Q: I was in a no injury accident on I-5. Traffic came to an abrupt stop and I was rear-ended. Damage to the other car was extensive and needed to be towed. We both called his insurance company but no police were called. I waited with him for a tow truck for 20 minutes and then left to work. I received a ticket in the mail for improper lane usage. I contested it and have court next month, but I shouldn’t have got this ticket. Why did the police send me this? They were not called to the scene.

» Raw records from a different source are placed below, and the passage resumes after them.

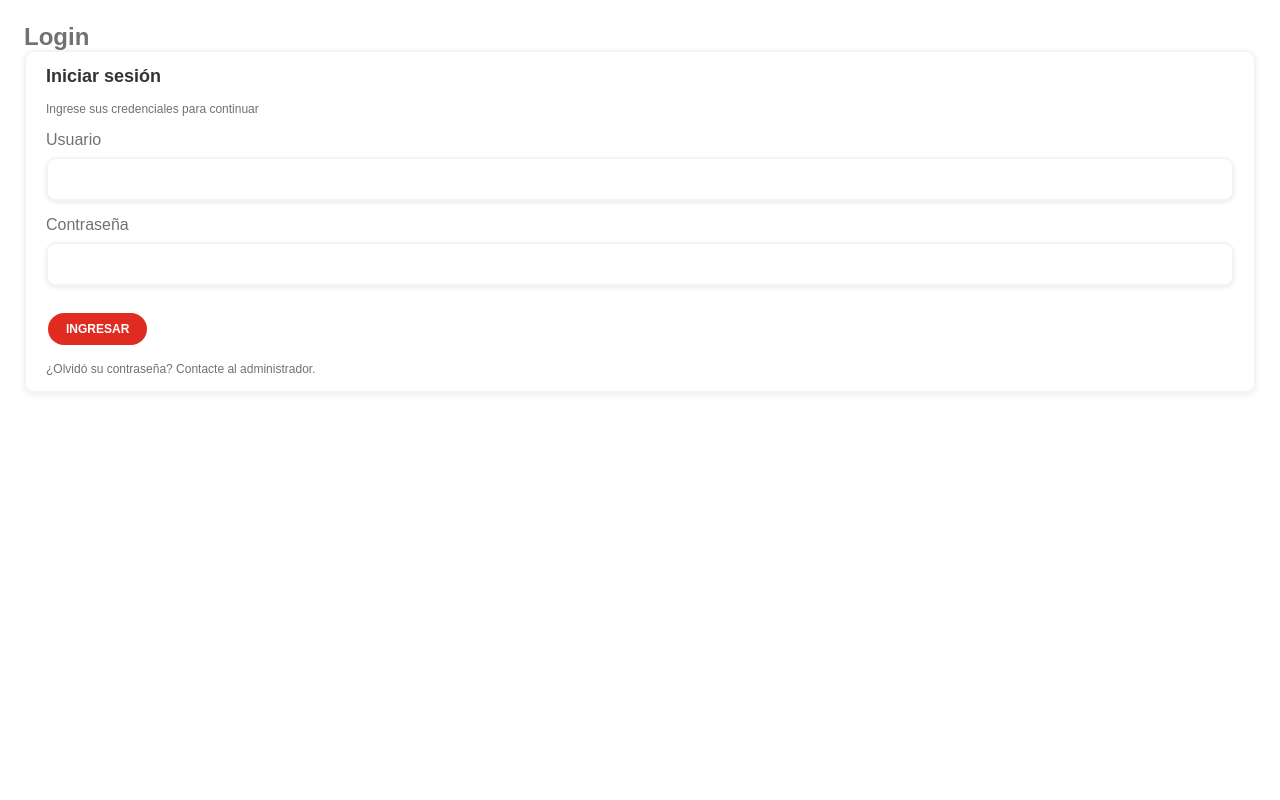
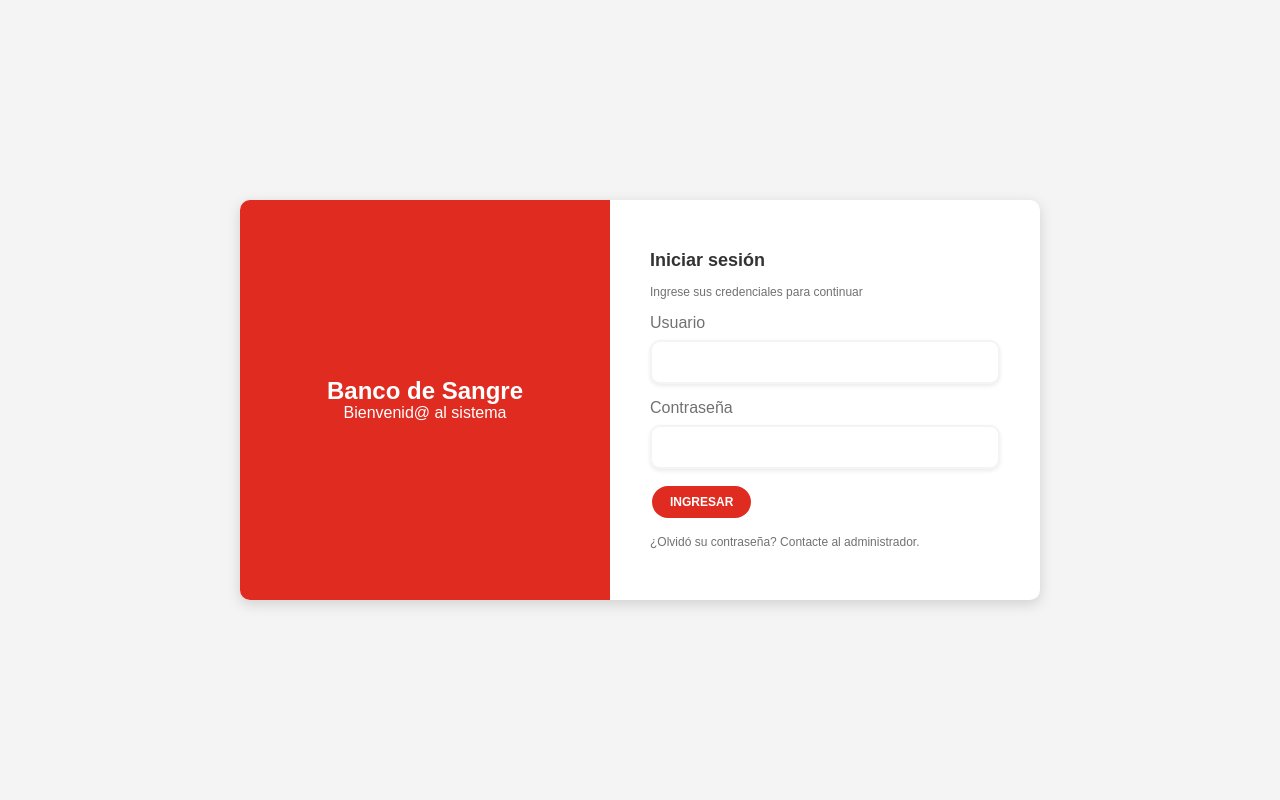
Before and after one commit to Ovidio-Aguirre/proyecto-banco-sangre-sistema-gestion-AIS0, a PHP site: page /index.php?page=login in a window 1280 px wide. Run offline with PHP 8.4, Linux system fonts and the light colour scheme; some libraries are stand-ins or nearby versions.

Commit message:
Fix: Mejorar formulario de login

```diff
--- a/public/css/pages.css
+++ b/public/css/pages.css
@@ -254,3 +254,61 @@ button {
     opacity: 0.5;
     cursor: not-allowed;
 }
+
+/* --- LOGIN --- */
+#login {
+    display: flex;
+    align-items: center;
+    justify-content: center;
+    min-height: calc(100vh - 48px); /* 48px = padding de .main-content */
+    background-color: var(--color-bg-secondary);
+}
+
+.login-card {
+    display: flex;
+    width: 100%;
+    max-width: 800px;
+    min-height: 400px;
+    border-radius: 10px;
+    overflow: hidden;
+    background-color: var(--color-background);
+    box-shadow: 0 4px 14px rgba(0, 0, 0, 0.15);
+}
+
+.login-brand {
+    flex: 1;
+    display: flex;
+    flex-direction: column;
+    align-items: center;
+    justify-content: center;
+    padding: 10px;
+    background-color: var(--color-primary);
+    color: var(--color-background);
+    text-align: center;
+}
+
+.login-form {
+    flex: 1;
+    display: flex;
+    flex-direction: column;
+    justify-content: center;
+    gap: 15px;
+    padding: 30px 40px;
+}
+
+.login-form .form-buttons {
+    padding-top: 0;
+}
+
+body:has(#login) {
+    background-color: var(--color-bg-secondary);
+}
+
+@media (max-width: 700px) {
+    .login-card {
+        flex-direction: column;
+    }
+    .login-brand {
+        padding: 20px;
+    }
+}
--- a/src/ModuloUsuarios/Views/login.html
+++ b/src/ModuloUsuarios/Views/login.html
@@ -1,7 +1,11 @@
 <section id="login">
-    <h1>Login</h1>
+    <div class="login-card">
+        <div class="login-brand">
+            <h1>Banco de Sangre</h1>
+            <p>Bienvenid@ al sistema</p>
+        </div>
 
-    <form class="container" action="" method="POST">
+        <form class="login-form" action="" method="POST">
             <h3 class="title">Iniciar sesión</h3>
             <p class="subtext">Ingrese sus credenciales para continuar</p>
 
@@ -21,4 +25,5 @@
 
             <p class="subtext">¿Olvidó su contraseña? Contacte al administrador.</p>
         </form>
+    </div>
 </section>
```
Lines whose indentation alone changed are shown as unchanged.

A: In the 2001 heist movie “Ocean’s 11,” Terry Benedict owns a casino (or three actually) and they’re about to be robbed by Danny Ocean and his 10 buddies. Disregarding that the protagonist in this story, Danny, is likely guilty of multiple felonies while Terry, the purported villain, is only guilty of dating Danny’s ex-wife, the success of the movie hinges on incomplete information.
Confident in his casino security, Terry believes he’s not vulnerable to a robbery, but that’s because he doesn’t know the whole story.
I wouldn’t recommend pushing this analogy too far, but when I read your question it felt like there was a piece of information missing. Not because you intentionally left it out, but because like Terry Benedict, it wasn’t available to you.
To help fill in the gaps, I sent a message to a local state trooper to ask what might have happened behind the scene. I’ll come back to him in a bit.
While I was waiting for his call, I reviewed the law that authorizes a law enforcement officer to issue a traffic infraction. As you can imagine, police can’t just hand out infractions like handbills on the Las Vegas strip. The law limits it to five scenarios:
- When the infraction is committed in the officer’s presence.
- Acting on behalf of another officer who observed the infraction.
- While investigating a collision.
- When the infraction is detected by an automated traffic safety camera (red light and speed cameras).
- When the infraction is detected by an automated school bus safety camera.
The common thread in all five of these is evidence.
That evidence may come from the officer’s own observation, the observation of a colleague, the physical evidence and witness statements at the scene of a crash or evidence recorded on a safety camera. Without gathering evidence, an officer can’t issue an infraction.
Given what you’ve described, it seems like you shouldn’t have received a ticket in the mail.
There was no officer present to witness the collision, neither you nor the other party called to have the collision investigated and there are no automated traffic safety cameras on I-5 to record the crash.
I got a call back from the state trooper and explained your situation. He agreed that it would be strange to send a ticket in the mail without investigating a collision, but he had a pretty good guess as to what happened.
If you (and by you I mean anybody) get in a crash on I-5 in heavy traffic and don’t call 911, that doesn’t mean nobody called 911. When there are multiple witnesses to a crash and every witness has a device to quickly report it, a call to law enforcement is almost inevitable. Most likely, between the time you left for work and the tow truck hooked up the damaged vehicle, a state trooper arrived. Based on what the trooper observed and what the other driver described, you were issued an infraction.
Though you may not agree with the trooper’s decision (and it sounds like you’re taking your opportunity to present your side in court), this is the most likely explanation for your ticket.
On the bright side, going to court pales compared to Terry Benedict’s casinos losing $160 million. On the down side, that was fiction and this is real life.
• Doug Dahl is a Target Zero Manager for the Washington Traffic Safety Commission and a self-confessed traffic safety nerd.